[Front-end code edit data]
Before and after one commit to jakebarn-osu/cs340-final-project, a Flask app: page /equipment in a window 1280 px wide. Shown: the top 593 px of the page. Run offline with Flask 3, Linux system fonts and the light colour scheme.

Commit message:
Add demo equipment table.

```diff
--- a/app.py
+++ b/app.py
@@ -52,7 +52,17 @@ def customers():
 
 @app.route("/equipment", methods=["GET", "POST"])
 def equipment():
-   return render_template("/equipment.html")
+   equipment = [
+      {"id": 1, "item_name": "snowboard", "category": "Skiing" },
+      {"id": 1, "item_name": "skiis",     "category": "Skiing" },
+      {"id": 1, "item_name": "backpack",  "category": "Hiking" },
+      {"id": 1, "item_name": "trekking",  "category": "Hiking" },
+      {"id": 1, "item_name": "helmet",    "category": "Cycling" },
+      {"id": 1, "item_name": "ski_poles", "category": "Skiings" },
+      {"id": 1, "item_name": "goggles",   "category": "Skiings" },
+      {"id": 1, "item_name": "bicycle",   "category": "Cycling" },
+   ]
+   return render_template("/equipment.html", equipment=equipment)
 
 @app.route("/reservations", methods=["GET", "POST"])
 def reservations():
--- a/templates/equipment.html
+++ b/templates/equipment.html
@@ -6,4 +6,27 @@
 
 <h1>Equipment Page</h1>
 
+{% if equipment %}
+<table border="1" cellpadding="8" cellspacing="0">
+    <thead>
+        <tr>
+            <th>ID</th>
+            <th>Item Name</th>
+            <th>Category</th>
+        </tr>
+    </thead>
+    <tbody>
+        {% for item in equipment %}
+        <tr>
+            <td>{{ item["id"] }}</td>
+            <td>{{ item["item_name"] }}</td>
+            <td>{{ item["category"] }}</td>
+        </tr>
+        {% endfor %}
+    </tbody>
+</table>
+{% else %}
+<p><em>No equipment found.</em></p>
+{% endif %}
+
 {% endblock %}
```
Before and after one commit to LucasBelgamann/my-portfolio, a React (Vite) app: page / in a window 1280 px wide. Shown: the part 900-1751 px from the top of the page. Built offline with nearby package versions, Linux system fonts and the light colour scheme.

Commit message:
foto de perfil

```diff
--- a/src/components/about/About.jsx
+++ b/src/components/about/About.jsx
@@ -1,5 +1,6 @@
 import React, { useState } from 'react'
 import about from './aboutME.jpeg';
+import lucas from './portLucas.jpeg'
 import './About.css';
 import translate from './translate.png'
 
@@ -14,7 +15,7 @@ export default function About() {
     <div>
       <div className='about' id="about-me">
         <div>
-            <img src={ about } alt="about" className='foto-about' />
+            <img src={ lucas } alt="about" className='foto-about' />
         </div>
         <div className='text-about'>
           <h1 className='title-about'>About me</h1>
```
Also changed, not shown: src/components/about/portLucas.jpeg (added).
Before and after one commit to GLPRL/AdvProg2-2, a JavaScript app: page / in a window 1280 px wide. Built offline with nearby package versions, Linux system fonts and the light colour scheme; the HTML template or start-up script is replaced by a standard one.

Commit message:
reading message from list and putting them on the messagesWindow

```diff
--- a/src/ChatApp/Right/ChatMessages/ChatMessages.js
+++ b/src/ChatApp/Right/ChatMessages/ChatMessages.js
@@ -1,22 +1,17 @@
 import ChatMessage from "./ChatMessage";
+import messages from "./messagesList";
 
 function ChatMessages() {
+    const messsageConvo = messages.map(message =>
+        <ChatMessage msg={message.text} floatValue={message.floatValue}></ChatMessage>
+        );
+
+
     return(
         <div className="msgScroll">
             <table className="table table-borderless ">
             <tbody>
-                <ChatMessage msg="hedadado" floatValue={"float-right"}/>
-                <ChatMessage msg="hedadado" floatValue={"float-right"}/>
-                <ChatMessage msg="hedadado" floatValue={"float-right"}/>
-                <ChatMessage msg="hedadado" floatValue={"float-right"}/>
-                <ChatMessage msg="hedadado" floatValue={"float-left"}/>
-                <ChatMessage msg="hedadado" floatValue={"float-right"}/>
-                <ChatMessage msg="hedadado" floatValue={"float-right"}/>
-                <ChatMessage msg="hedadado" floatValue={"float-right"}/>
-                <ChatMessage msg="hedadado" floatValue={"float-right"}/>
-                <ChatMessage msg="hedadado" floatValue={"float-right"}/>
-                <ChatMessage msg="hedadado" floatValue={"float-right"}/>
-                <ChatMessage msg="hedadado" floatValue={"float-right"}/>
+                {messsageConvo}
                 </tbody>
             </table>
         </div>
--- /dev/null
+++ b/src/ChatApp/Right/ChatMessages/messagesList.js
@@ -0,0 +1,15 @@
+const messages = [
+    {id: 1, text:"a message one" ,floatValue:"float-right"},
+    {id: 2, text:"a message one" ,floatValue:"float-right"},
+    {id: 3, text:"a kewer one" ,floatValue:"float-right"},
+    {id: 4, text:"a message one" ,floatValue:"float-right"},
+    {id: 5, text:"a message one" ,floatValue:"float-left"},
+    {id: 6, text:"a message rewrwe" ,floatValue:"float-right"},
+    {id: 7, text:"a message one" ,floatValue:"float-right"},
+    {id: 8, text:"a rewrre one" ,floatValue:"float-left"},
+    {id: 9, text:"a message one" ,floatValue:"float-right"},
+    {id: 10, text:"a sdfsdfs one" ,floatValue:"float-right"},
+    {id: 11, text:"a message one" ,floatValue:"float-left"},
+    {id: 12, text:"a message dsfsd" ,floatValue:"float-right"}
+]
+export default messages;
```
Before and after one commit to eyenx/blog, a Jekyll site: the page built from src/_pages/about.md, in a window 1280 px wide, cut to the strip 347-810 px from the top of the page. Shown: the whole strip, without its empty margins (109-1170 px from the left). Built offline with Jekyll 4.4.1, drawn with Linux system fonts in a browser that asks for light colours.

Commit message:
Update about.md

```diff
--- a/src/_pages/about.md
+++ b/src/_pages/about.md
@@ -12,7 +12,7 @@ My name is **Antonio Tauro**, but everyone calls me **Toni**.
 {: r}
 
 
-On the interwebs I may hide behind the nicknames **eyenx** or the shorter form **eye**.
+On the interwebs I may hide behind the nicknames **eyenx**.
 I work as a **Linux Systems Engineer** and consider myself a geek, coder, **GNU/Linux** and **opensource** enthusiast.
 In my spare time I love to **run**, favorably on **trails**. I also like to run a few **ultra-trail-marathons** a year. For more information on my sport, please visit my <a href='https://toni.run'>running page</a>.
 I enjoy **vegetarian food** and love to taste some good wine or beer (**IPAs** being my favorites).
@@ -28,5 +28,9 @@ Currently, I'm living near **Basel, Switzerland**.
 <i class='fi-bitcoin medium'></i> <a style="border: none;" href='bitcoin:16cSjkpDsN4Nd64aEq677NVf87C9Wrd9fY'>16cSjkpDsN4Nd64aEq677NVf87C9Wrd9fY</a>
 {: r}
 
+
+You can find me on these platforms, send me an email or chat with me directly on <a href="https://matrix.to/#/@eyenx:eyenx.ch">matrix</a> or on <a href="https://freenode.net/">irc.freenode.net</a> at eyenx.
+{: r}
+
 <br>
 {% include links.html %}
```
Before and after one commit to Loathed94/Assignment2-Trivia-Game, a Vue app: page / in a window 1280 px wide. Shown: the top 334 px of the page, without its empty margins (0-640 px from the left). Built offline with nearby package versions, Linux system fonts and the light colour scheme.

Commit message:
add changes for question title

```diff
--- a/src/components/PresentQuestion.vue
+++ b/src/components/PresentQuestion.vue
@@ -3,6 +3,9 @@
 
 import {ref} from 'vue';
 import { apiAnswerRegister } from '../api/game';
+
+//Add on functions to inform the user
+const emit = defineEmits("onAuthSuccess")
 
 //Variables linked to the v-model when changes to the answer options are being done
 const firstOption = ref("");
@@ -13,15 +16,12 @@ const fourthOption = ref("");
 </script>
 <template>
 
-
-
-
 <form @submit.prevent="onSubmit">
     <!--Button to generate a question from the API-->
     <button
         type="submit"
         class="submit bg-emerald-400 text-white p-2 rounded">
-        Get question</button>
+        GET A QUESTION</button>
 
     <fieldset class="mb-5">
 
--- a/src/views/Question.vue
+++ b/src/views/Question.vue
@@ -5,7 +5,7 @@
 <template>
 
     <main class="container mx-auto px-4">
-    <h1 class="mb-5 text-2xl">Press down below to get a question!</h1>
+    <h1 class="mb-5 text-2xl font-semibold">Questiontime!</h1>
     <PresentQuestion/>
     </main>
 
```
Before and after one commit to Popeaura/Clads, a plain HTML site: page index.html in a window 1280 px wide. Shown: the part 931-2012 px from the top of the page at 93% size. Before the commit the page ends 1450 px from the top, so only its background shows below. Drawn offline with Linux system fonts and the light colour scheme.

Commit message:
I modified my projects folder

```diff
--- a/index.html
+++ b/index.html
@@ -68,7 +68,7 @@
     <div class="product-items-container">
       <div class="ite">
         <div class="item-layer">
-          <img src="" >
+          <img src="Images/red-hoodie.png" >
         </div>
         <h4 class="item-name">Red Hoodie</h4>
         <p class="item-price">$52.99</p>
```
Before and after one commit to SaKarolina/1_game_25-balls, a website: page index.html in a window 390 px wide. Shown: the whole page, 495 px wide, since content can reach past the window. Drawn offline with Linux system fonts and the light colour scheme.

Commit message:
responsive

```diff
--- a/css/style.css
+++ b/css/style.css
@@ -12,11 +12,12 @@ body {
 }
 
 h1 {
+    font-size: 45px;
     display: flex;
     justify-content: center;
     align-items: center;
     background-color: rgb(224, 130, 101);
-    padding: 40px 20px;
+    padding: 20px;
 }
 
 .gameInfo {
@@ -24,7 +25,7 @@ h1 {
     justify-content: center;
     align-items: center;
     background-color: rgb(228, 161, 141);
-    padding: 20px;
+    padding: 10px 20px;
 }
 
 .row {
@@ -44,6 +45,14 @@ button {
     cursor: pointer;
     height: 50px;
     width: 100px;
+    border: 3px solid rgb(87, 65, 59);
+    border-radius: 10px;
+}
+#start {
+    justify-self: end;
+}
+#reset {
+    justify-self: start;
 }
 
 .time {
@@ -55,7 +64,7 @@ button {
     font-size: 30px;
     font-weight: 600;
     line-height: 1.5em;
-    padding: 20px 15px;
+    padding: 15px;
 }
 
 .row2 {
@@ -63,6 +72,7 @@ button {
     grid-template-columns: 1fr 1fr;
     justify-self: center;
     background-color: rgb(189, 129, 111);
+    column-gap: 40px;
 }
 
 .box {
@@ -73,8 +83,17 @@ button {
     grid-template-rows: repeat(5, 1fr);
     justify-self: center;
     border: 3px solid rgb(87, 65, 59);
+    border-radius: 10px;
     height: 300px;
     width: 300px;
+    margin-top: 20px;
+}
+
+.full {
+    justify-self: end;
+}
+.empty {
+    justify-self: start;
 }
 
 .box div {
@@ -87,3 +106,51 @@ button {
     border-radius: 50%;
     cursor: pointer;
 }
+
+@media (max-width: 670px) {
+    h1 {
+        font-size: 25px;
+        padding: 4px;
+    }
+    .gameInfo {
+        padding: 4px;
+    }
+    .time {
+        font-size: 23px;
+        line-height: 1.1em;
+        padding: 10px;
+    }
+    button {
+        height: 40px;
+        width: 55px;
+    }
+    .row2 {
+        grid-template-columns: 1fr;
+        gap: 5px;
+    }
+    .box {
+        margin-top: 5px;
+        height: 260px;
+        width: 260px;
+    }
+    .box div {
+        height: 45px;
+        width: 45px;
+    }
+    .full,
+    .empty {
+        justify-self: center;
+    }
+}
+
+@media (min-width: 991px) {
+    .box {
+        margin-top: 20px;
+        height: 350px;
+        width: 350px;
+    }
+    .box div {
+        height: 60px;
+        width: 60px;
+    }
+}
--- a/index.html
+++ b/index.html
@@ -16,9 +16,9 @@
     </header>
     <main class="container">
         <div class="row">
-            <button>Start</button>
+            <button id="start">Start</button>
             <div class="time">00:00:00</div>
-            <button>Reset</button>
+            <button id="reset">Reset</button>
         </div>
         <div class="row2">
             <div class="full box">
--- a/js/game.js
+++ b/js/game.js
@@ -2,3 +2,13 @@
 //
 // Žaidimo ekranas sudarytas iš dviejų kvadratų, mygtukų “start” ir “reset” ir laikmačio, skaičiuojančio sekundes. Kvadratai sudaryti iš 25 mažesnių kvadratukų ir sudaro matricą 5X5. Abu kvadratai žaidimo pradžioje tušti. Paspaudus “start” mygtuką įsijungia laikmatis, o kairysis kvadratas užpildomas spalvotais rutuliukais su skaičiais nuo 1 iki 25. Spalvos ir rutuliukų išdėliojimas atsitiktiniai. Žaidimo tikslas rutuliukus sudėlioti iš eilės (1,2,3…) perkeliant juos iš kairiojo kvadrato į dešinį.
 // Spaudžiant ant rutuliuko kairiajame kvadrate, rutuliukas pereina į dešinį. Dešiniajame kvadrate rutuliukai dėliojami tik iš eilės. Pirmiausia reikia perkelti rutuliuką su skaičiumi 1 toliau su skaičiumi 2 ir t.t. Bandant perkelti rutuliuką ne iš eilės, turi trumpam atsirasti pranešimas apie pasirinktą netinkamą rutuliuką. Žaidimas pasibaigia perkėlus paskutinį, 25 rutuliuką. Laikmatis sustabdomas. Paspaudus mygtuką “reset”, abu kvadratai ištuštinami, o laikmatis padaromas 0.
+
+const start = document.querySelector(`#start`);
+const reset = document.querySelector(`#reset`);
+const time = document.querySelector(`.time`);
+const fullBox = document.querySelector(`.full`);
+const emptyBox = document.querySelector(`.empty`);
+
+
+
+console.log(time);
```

_Requirement_. Scan the records for the string "main" and show every line that contains it.

_Solution_.
     <main class="container mx-auto px-4">
     </main>
     <main class="container">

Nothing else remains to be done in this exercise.